Canada, U.S. Leading The Recovery For Great Britain
During an early May visit to Toronto, Gavin Landry, International Director for VisitBritain, was in an upbeat mood, telling Press Today that: “We’re almost at the point where we’re stopping our comparisons to 2019. It’s now comparing ourselves to 2022.”
Landry, recently promoted to International Director from his previous post as Executive Vice President, Americas, pointed out that: “Last year, we saw a really nice recovery of the inbound tourism industry.
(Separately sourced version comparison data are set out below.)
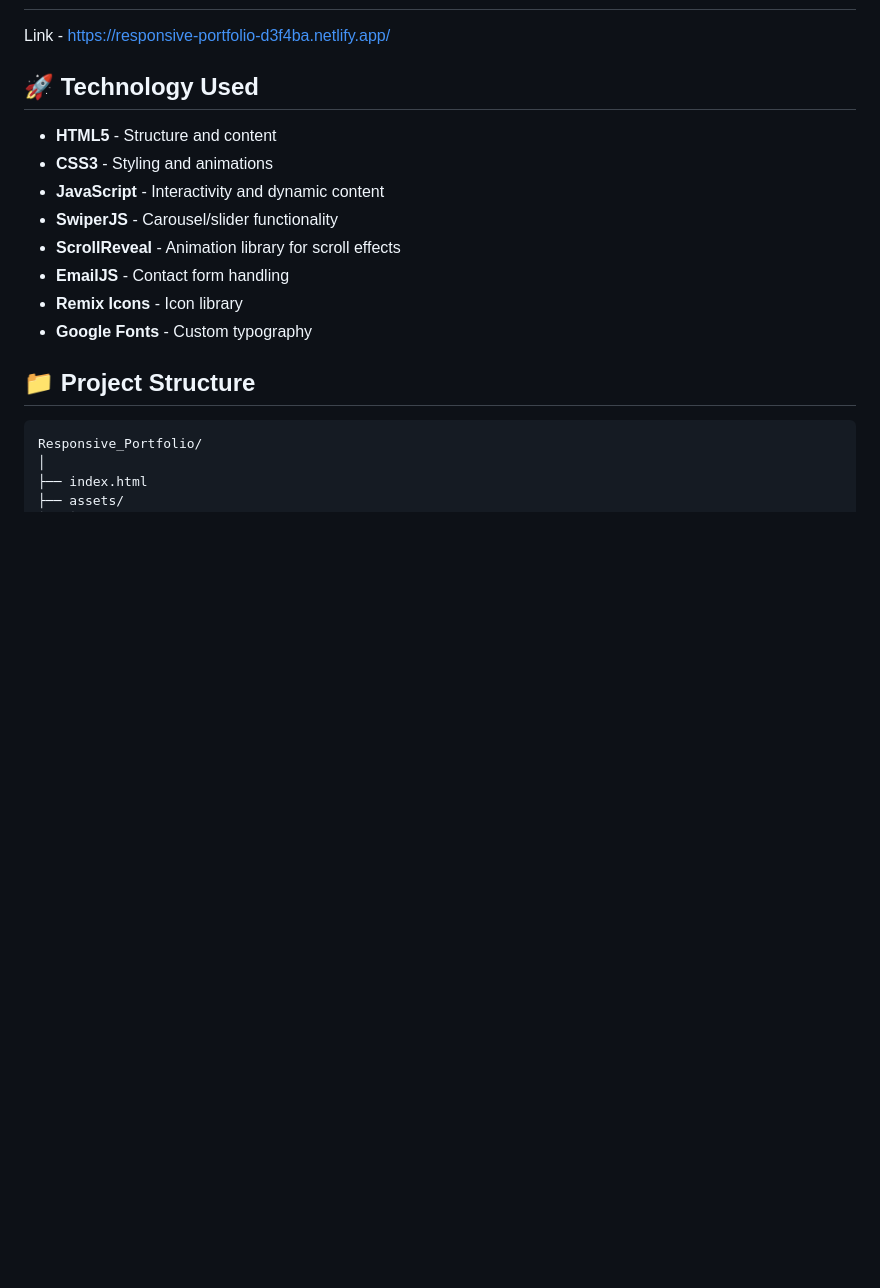
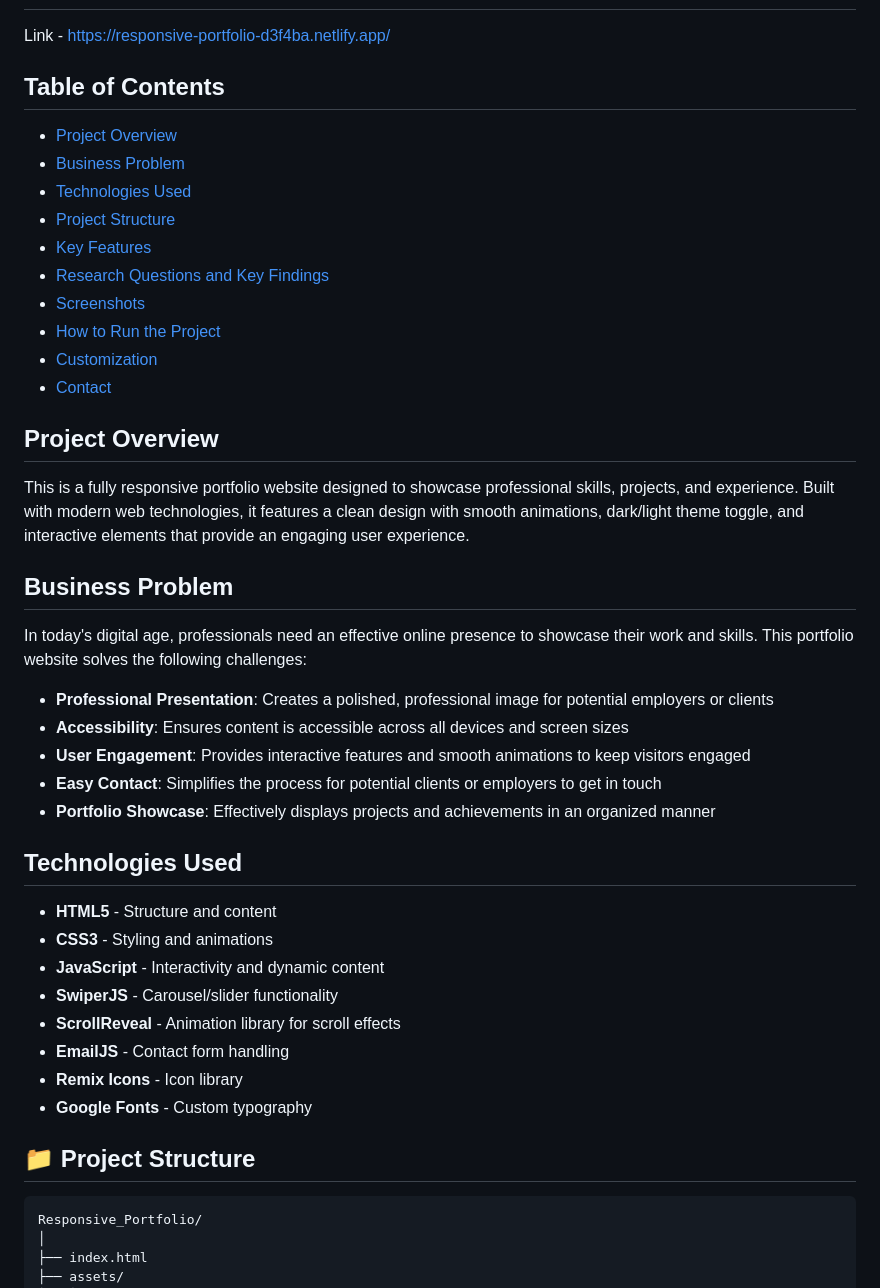
Before and after one commit to GithHub-Vedant/Responsive-Portfolio-Website, a Markdown page: README.md, the part around one of its changes. GitHub-like rendering; blank space fills up the shorter version.

```diff
--- a/README.md
+++ b/README.md
@@ -6,7 +6,34 @@ A modern, responsive portfolio website built with HTML, CSS, and JavaScript. Thi
 
 Link - https://responsive-portfolio-d3f4ba.netlify.app/
 
-## 🚀 Technology Used
+## Table of Contents
+
+- [Project Overview](#project-overview)
+- [Business Problem](#business-problem)
+- [Technologies Used](#technologies-used)
+- [Project Structure](#project-structure)
+- [Key Features](#key-features)
+- [Research Questions and Key Findings](#research-questions-and-key-findings)
+- [Screenshots](#screenshots)
+- [How to Run the Project](#how-to-run-the-project)
+- [Customization](#customization)
+- [Contact](#contact)
+
+## Project Overview
+
+This is a fully responsive portfolio website designed to showcase professional skills, projects, and experience. Built with modern web technologies, it features a clean design with smooth animations, dark/light theme toggle, and interactive elements that provide an engaging user experience.
+
+## Business Problem
+
+In today's digital age, professionals need an effective online presence to showcase their work and skills. This portfolio website solves the following challenges:
+
+- **Professional Presentation**: Creates a polished, professional image for potential employers or clients
+- **Accessibility**: Ensures content is accessible across all devices and screen sizes
+- **User Engagement**: Provides interactive features and smooth animations to keep visitors engaged
+- **Easy Contact**: Simplifies the process for potential clients or employers to get in touch
+- **Portfolio Showcase**: Effectively displays projects and achievements in an organized manner
+
+## Technologies Used
 
 - **HTML5** - Structure and content
 - **CSS3** - Styling and animations
```
Also changed, not shown: other parts of README.md (+33 -8 lines).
It was, I would say, interrupted in the first part of 2022 by Omicron – so you had that one brief period where travel was still being affected by COVID, but then after that, this idea of pent-up demand was something that really kind of came to the fore.”
Landry continued: “Canada and the US have been leading the recovery for Great Britain. The inbound volume from Canada and the US was almost … it was almost like flipping a switch once the travel conditions allowed for folks to travel.”
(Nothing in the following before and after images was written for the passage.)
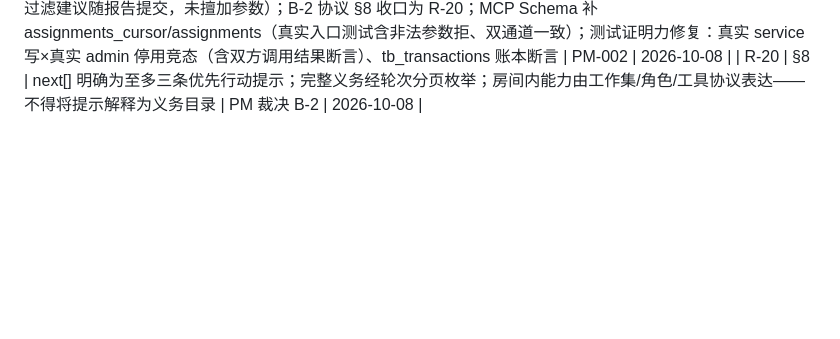
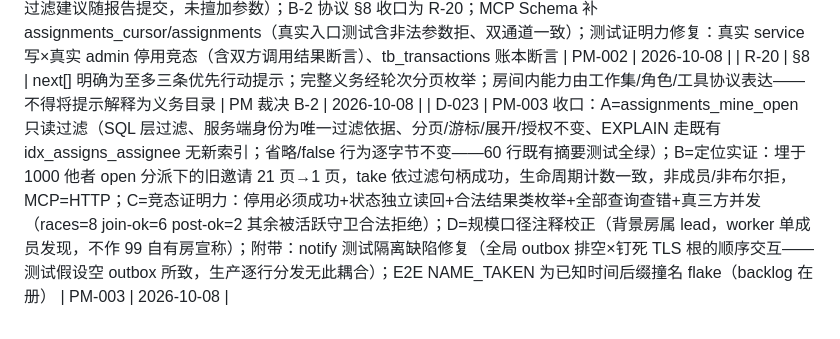
Before and after one commit to samelabs/Kungfu, a Markdown page: docs/kungfu-execution/LOG.md, the part around the change. Drawn GitHub-style; blank space fills up the shorter version.

Commit message:
ledger: D-023 PM-003 recorded

```diff
--- a/docs/kungfu-execution/LOG.md
+++ b/docs/kungfu-execution/LOG.md
@@ -119,3 +119,4 @@ Backlog 追加：repository `task_v1_test.go` 硬编码 `publisher_id=1`，依
 
 | D-022 | PM-002 收口：B-1 open_invites 只读投影落地（无新义务/实体/生命周期变化；计数随 take/void/离席/关闭准确变化——离席即作废故重进为 0 系 §6.2/R-18 正确语义；EXPLAIN 双索引命中）；规模实测：99 房间+1000 历史分派下发现=1 次 thread_list、新邀请=摘要第 1 页、最老邀请深埋=21 页有界摘要（测量结果与最小过滤建议随报告提交，未擅加参数）；B-2 协议 §8 收口为 R-20；MCP Schema 补 assignments_cursor/assignments（真实入口测试含非法参数拒、双通道一致）；测试证明力修复：真实 service 写×真实 admin 停用竞态（含双方调用结果断言）、tb_transactions 账本断言 | PM-002 | 2026-10-08 |
 | R-20 | §8 | next[] 明确为至多三条优先行动提示；完整义务经轮次分页枚举；房间内能力由工作集/角色/工具协议表达——不得将提示解释为义务目录 | PM 裁决 B-2 | 2026-10-08 |
+| D-023 | PM-003 收口：A=assignments_mine_open 只读过滤（SQL 层过滤、服务端身份为唯一过滤依据、分页/游标/展开/授权不变、EXPLAIN 走既有 idx_assigns_assignee 无新索引；省略/false 行为逐字节不变——60 行既有摘要测试全绿）；B=定位实证：埋于 1000 他者 open 分派下的旧邀请 21 页→1 页，take 依过滤句柄成功，生命周期计数一致，非成员/非布尔拒，MCP=HTTP；C=竞态证明力：停用必须成功+状态独立读回+合法结果类枚举+全部查询查错+真三方并发（races=8 join-ok=6 post-ok=2 其余被活跃守卫合法拒绝）；D=规模口径注释校正（背景房属 lead，worker 单成员发现，不作 99 自有房宣称）；附带：notify 测试隔离缺陷修复（全局 outbox 排空×钉死 TLS 根的顺序交互——测试假设空 outbox 所致，生产逐行分发无此耦合）；E2E NAME_TAKEN 为已知时间后缀撞名 flake（backlog 在册） | PM-003 | 2026-10-08 |
```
And the numbers are certainly impressive. In 2019, the last time that full-year figures were available due to the pandemic, 874,000 Canadians visited the United Kingdom.
VisitBritain’s forecast for 2023 is that Canadian visits will increase to 920,000 – a 5% jump over 2019 – and the spend forecast for 2023 is
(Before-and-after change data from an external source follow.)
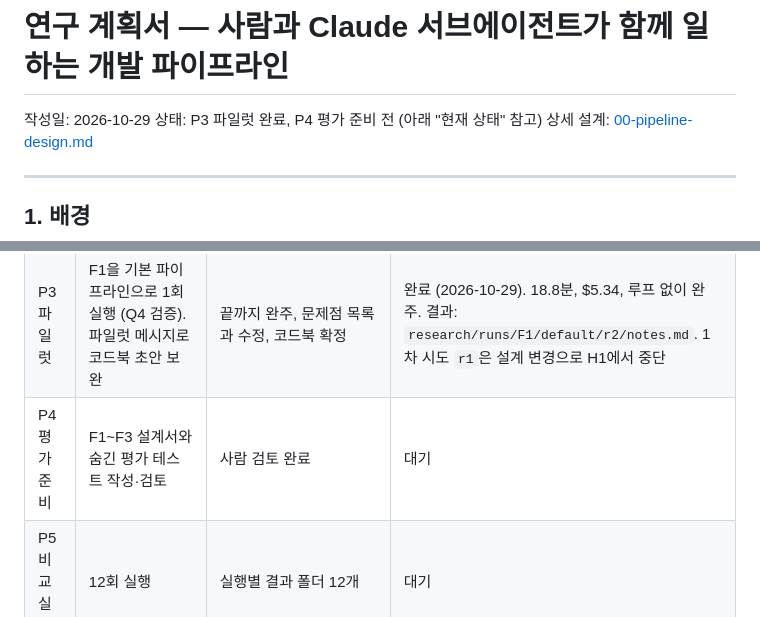
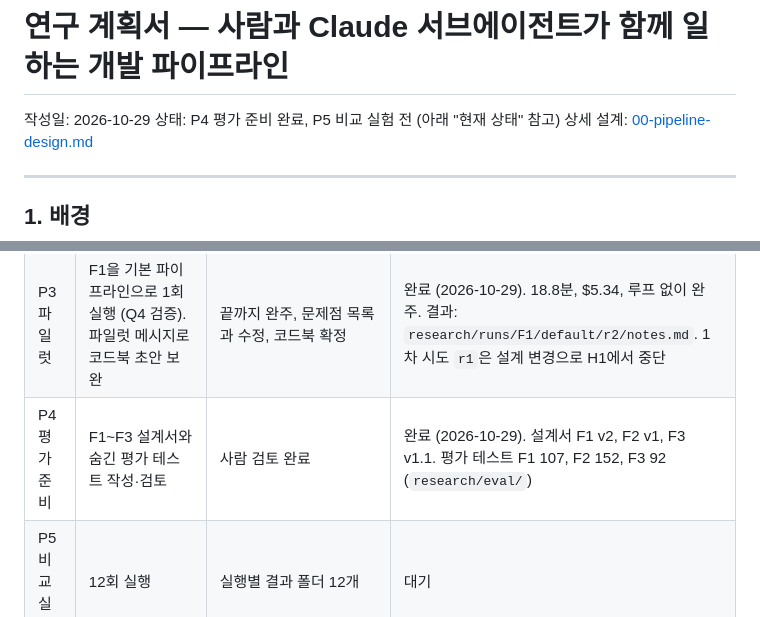
Before and after one commit to dpcivl/agent-pipeline-lab, a Markdown page: docs/01-research-plan.md, 2 parts joined by grey strips. Drawn GitHub-style.

Commit message:
Mark P4 complete in the research plan
Co-Authored-By: Claude Opus 5.5 <noreply@anthropic.com>

```diff
--- a/docs/01-research-plan.md
+++ b/docs/01-research-plan.md
@@ -1,7 +1,7 @@
 # 연구 계획서 — 사람과 Claude 서브에이전트가 함께 일하는 개발 파이프라인
 
 작성일: 2026-10-29
-상태: P3 파일럿 완료, P4 평가 준비 전 (아래 "현재 상태" 참고)
+상태: P4 평가 준비 완료, P5 비교 실험 전 (아래 "현재 상태" 참고)
 상세 설계: [00-pipeline-design.md](00-pipeline-design.md)
 
 ---
@@ -123,7 +123,7 @@ Claude Code의 서브에이전트를 역할별로 나누면 구현, 테스트,
 | P1 세팅 | uv·git, 고정 계약 파일(진입점·설정·테스트 픽스처), 에이전트 정의 7종, hook, 수집·채점·비식별화 스크립트, 메시지 흐름 생성, 실행 명령 | 빈 작업 에이전트로 메시지 수집과 흐름도 생성이 동작함 | 완료 (2026-10-29). 에이전트 7종 호출, 모델 배정, 보고 형식, 쓰기 영역 hook, push 차단 hook 검증 |
 | P2 베이스라인 | 역할별 고정 오버헤드 토큰 측정. 측정용 worktree의 새 세션에서 `/measure-baseline` 실행 (콜드·웜 각 1회, 2반복) | 역할별 오버헤드 표 | 완료 (2026-10-29). 결과: `research/runs/P2/results.md` |
 | P3 파일럿 | F1을 기본 파이프라인으로 1회 실행 (Q4 검증). 파일럿 메시지로 코드북 초안 보완 | 끝까지 완주, 문제점 목록과 수정, 코드북 확정 | 완료 (2026-10-29). 18.8분, $5.34, 루프 없이 완주. 결과: `research/runs/F1/default/r2/notes.md`. 1차 시도 `r1`은 설계 변경으로 H1에서 중단 |
-| P4 평가 준비 | F1~F3 설계서와 숨긴 평가 테스트 작성·검토 | 사람 검토 완료 | 대기 |
+| P4 평가 준비 | F1~F3 설계서와 숨긴 평가 테스트 작성·검토 | 사람 검토 완료 | 완료 (2026-10-29). 설계서 F1 v2, F2 v1, F3 v1.1. 평가 테스트 F1 107, F2 152, F3 92 (`research/eval/`) |
 | P5 비교 실험 | 12회 실행 | 실행별 결과 폴더 12개 | 대기 |
 | P6 분석·보고 | 집계, 비교표, 메시지 코딩·소통 분석, 인사이트 카드 정리, 결론 | `research/REPORT.md`와 `docs/insights/` 공개 | 대기 |
 | P7 프로토콜 실험 (선택) | F1에서 자유 지시와 양식 지시 비교 | 조건별 2회 실행과 비교표 | 미정 |
```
in 2019 (last available full-year figures due to pandemic) £958,000 — up 30% on the £734,000 in 2019.
“That’s phenomenal,” Landry observed, pointing out that: “In the days when I was running the Americas and we were drawing plans up we were always trying to get that ‘magic million’ that was the goal and [today] we’re not far away if we hit our forecasts this year. So, we’re very, very happy about that.”
But it’s not just Canada and the United States.
In his new role, Landry looks after 22 markets worldwide, giving him a global view of how things are progressing and the verdict is pretty clear, “the markets are doing well.”
But Landry is also careful to point out that in driving the recovery, it is not about volume, explaining that: “we are not focused on volume whatsoever, we’re focused on value and that is spend. We would rather have [fewer] travellers who spend more because that’s one of our key objectives.”
As for where travel advisors fit, specifically, Canadian travel advisors, Landry is pretty clear where VisitBritain stands: “We think travel agents are very important.” VisitBritain’s International Director points out that “the nature of travel agents has changed over the years,” pointing to the growth of home-based agents who are, in many cases, younger and that means taking a different approach.
“In order to reach them,” Landry told Press Today, “You have to really work through the trade and the consortia to reach those folks and it does put a high demand upon education. It’s important for us to educate [them] and, in the process, help them to build up their base of business and to build their loyalty to the U.K.”
In fact, this fall, VisitBritain is planning an extensive series of training sessions for Canadian travel advisors as it works to achieve its goal of both educating and building loyalty in the agency community.
Go to www.visitbritain.org for more.